West Nile virus (WNV) is an infectious viral disease that attacks the neurological system. Fever and depression are common clinical signs, along with limb weakness. Some horses become ataxic (uncoordinated) in the hind limbs. Stumbling, toe dragging and listing to one side are possible signs. Muscle twitching or tremors often develop in the face, muzzle and lips, and/or in the neck, shoulders and chest. Swallowing might be difficult, and vision can be impaired.
Horses that are normally calm might become hypersensitive to touch and/or sound.
Severely affected horses might wander aimlessly, develop convulsions, or become paralyzed in the rear quarters and go down, unable to rise.
Death occurs in 30-40% of cases. Of those that survive, as many as 40% of cases persist with neurologic abnormalities of gait and behavior for six months, and some deficits can persist indefinitely.
Transmission of WNV relies on interaction between birds and mosquitos, particularly Culex species of mosquitos.
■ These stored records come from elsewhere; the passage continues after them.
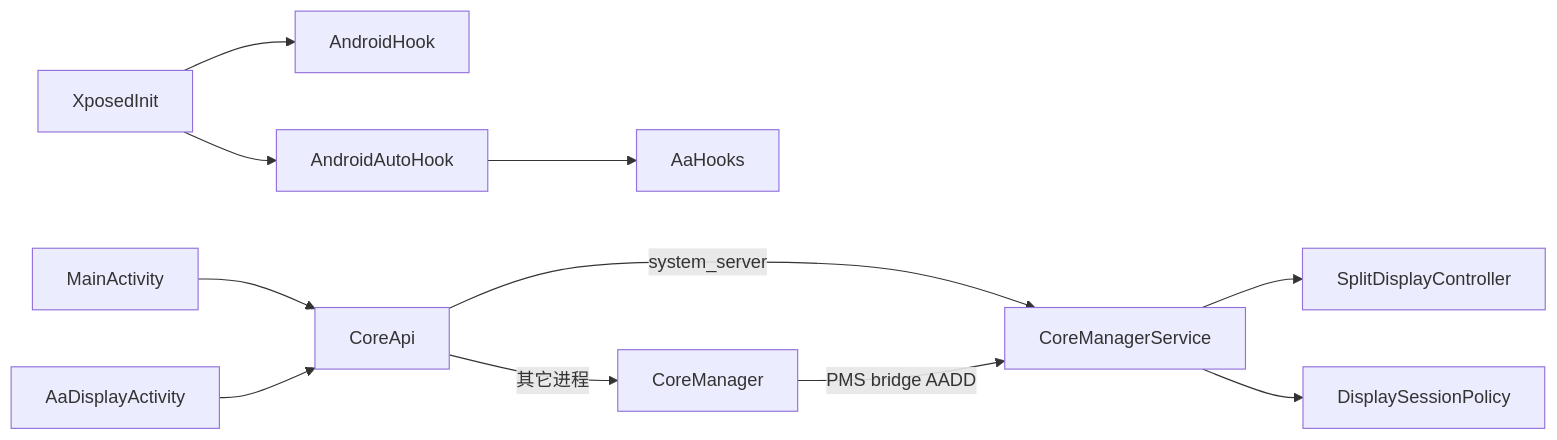
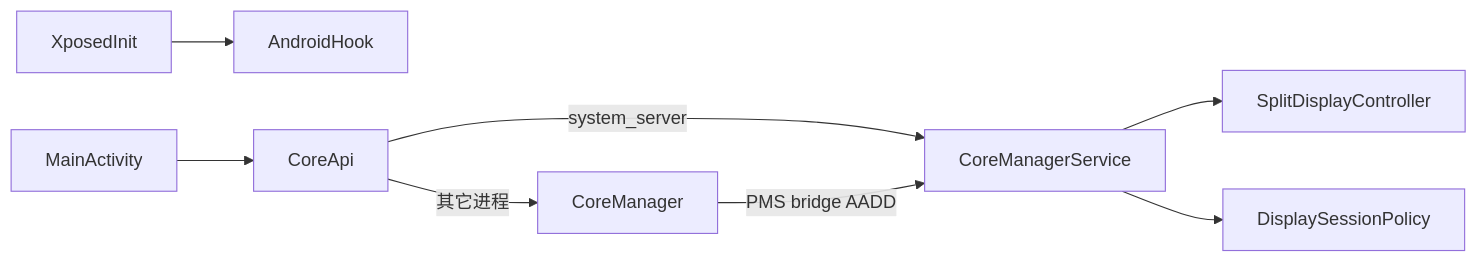
The diagram in AGENTS.md (lagXkjy/AADisplay), drawn with Mermaid before and after one commit. The commit also changed other lines of this file and 94 other files, not shown here.

````diff
--- a/AGENTS.md
+++ b/AGENTS.md
@@ -59,13 +57,10 @@
 ```mermaid
 flowchart LR
   XposedInit --> AndroidHook
-  XposedInit --> AndroidAutoHook
   MainActivity --> CoreApi
-  AaDisplayActivity --> CoreApi
   CoreApi -->|"system_server"| CoreManagerService
   CoreApi -->|"其它进程"| CoreManager
   CoreManager -->|"PMS bridge AADD"| CoreManagerService
   CoreManagerService --> SplitDisplayController
   CoreManagerService --> DisplaySessionPolicy
-  AndroidAutoHook --> AaHooks
 ```
````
Birds are the reservoir for the virus, and many avian species (corvids such as crows, ravens, jays; house finches; owls and hawks) often succumb to the infection.
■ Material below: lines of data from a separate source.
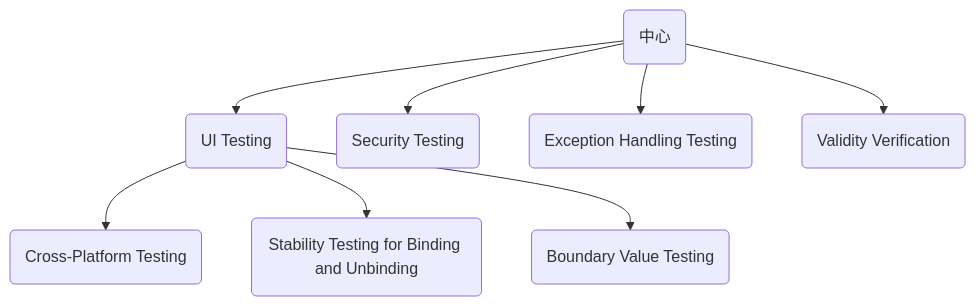
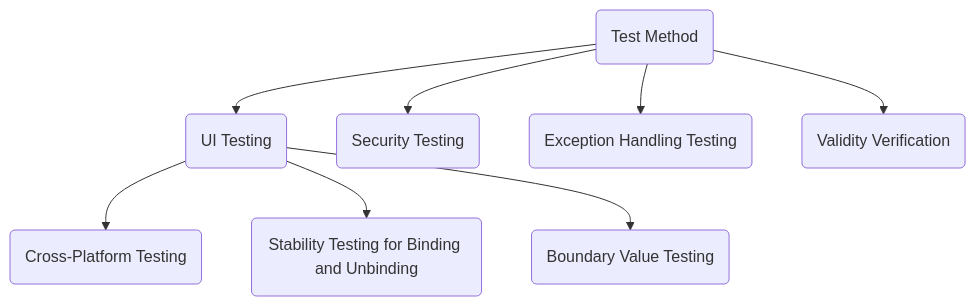
The diagram in README.md (BobChochola/JKOPAY_test), drawn with Mermaid before and after one commit.

````diff
--- a/README.md
+++ b/README.md
@@ -9,10 +9,10 @@
 ```mermaid
 graph TD;
-    A(中心) --> B(UI Testing);
+    A(Test Method) --> B(UI Testing);
     A --> H(Security Testing);
     A --> F(Exception Handling Testing);
     A --> G(Validity Verification);
     B --> C(Cross-Platform Testing);
     B --> D(Stability Testing for Binding and Unbinding);
     B --> E(Boundary Value Testing);
 ```
````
If a mosquito has taken a blood meal from an infected bird, it can carry the virus to horses or humans and to other birds when it takes its next blood meal.
Horses and humans are dead-end hosts, meaning that a mosquito biting an infected horse or human cannot acquire sufficient virus loads to pass infection on to other individuals of any species.